If you are using a metallic or artificial tree, make sure it is flame retardant.
"L" is for Lights
Inspect holiday lights each year for frayed wires, bare spots, gaps in the insulation, broken or cracked sockets, and excessive kinking or wear before putting them up. Use only lighting listed by an approved testing laboratory.
Do not link more than three light strands unless the directions indicate it is safe. Connect strings of lights to an extension cord before plugging the cord into the outlet. Make sure to periodically check the wires – they should not be warm to the touch. Do not leave holiday lights on unattended.
All decorations should be nonflammable or flame retardant and placed away from heat vents.
"C" is for Candle
Candle use increases the incidence of holiday fires. If you do use them, make sure they are in stable holders and place them where they cannot be easily knocked down. Never leave the house with candles burning. Keep candles at a height where children and pets cannot reach them. Consider using flameless candles that provide the appearance and glow of a candle but are safely battery operated.
Do not go near a Christmas tree with an open flame – candles, lighters or matches.
Finally, as in every season, have working smoke alarms installed on every level of your home, test them monthly and keep them clean and equipped with fresh batteries at all times. Know when and how to call for help, and remember to practice your home escape plan.
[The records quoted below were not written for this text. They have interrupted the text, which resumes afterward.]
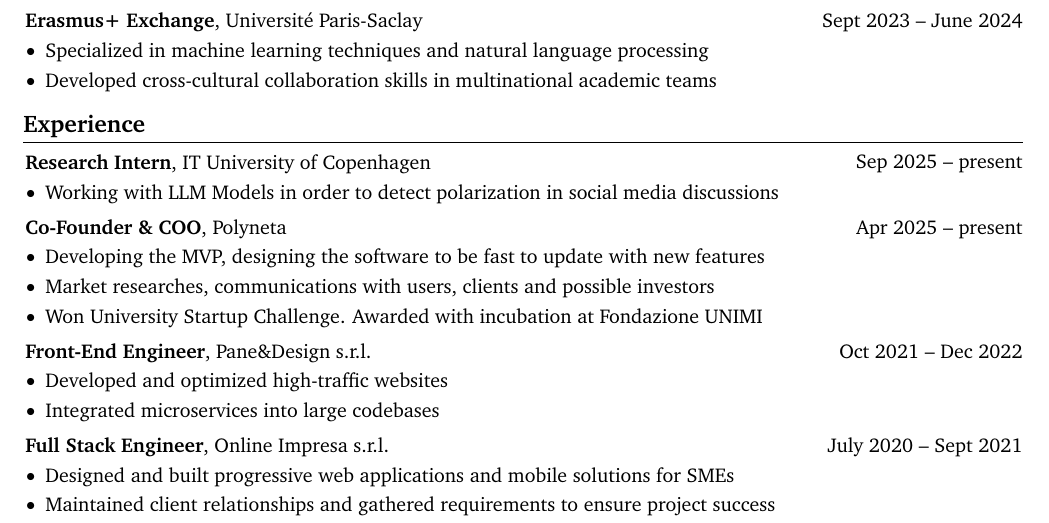
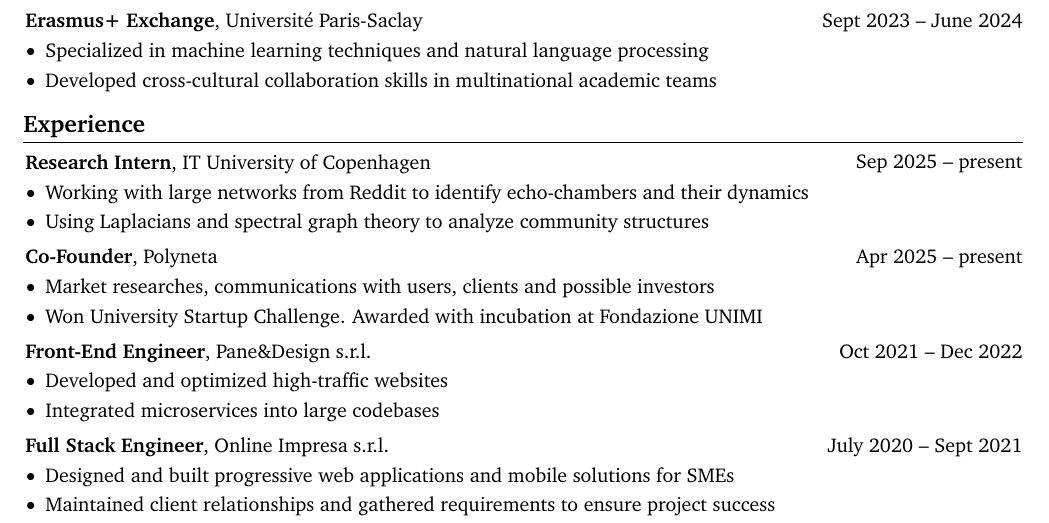
Before and after one commit to demic-dev/cv, a LaTeX document (main.tex): part of the page, cut so that both start at the same text. Compiled offline with pdfLaTeX.

Commit message:
updated cv

```diff
--- a/main.tex
+++ b/main.tex
@@ -223,7 +223,8 @@
         \vspace{0.10 cm}
         \begin{onecolentry}
             \begin{highlights}
-                \item Working with LLM Models in order to detect polarization in social media discussions
+                \item Working with large networks from Reddit to identify echo-chambers and their dynamics
+                \item Using Laplacians and spectral graph theory to analyze community structures
             \end{highlights}
         \end{onecolentry}
 
@@ -232,12 +233,11 @@
         \begin{twocolentry}{
             Apr 2025 – present
         }
-        \textbf{Co-Founder \& COO}, Polyneta\end{twocolentry}
+        \textbf{Co-Founder}, Polyneta\end{twocolentry}
 
         \vspace{0.10 cm}
         \begin{onecolentry}
             \begin{highlights}
-              \item Developing the MVP, designing the software to be fast to update with new features
               \item Market researches, communications with users, clients and possible investors
               \item Won University Startup Challenge. Awarded with incubation at Fondazione UNIMI
             \end{highlights}
```
Also changed, not shown: michele-de-cillis_cv.pdf.
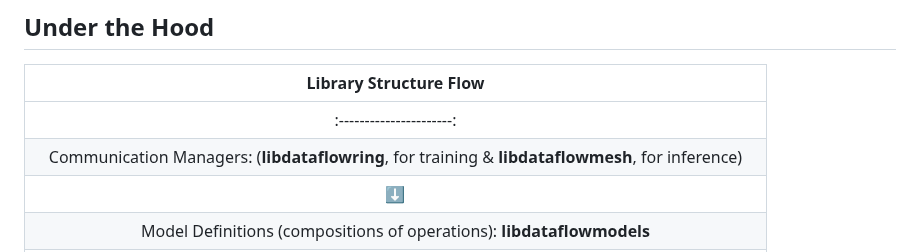
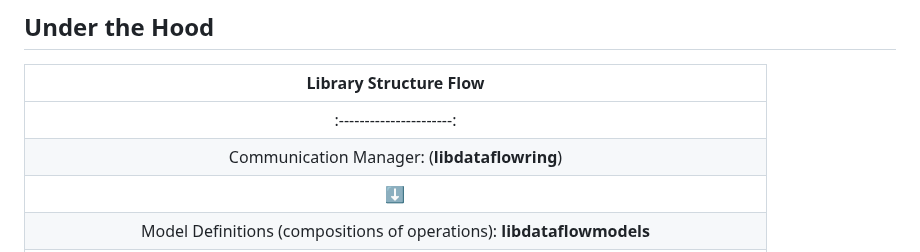
Before and after one commit to als244/ml_dataflow, a Markdown page: README.md, the part around the change. GitHub-like rendering.

```diff
--- a/README.md
+++ b/README.md
@@ -39,7 +39,7 @@ The goal is for customization is a first-class citizen. Any new research innovat
 | Library Structure Flow   |
 | :----------------------: |
 | :----------------------: |
-| Communication Managers: (**libdataflowring**, for training & **libdataflowmesh**, for inference) |
+| Communication Manager: (**libdataflowring**) |
 | &#11015;                 |
 | Model Definitions (compositions of operations): **libdataflowmodels** |
 | &#11015;                 |
```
This column was submitted by Timothy Tutak, Vice Chair, Farmington Hills/Farmington Emergency Preparedness Commission. For information about the Commission, visit the City of Farmigton Hills web site.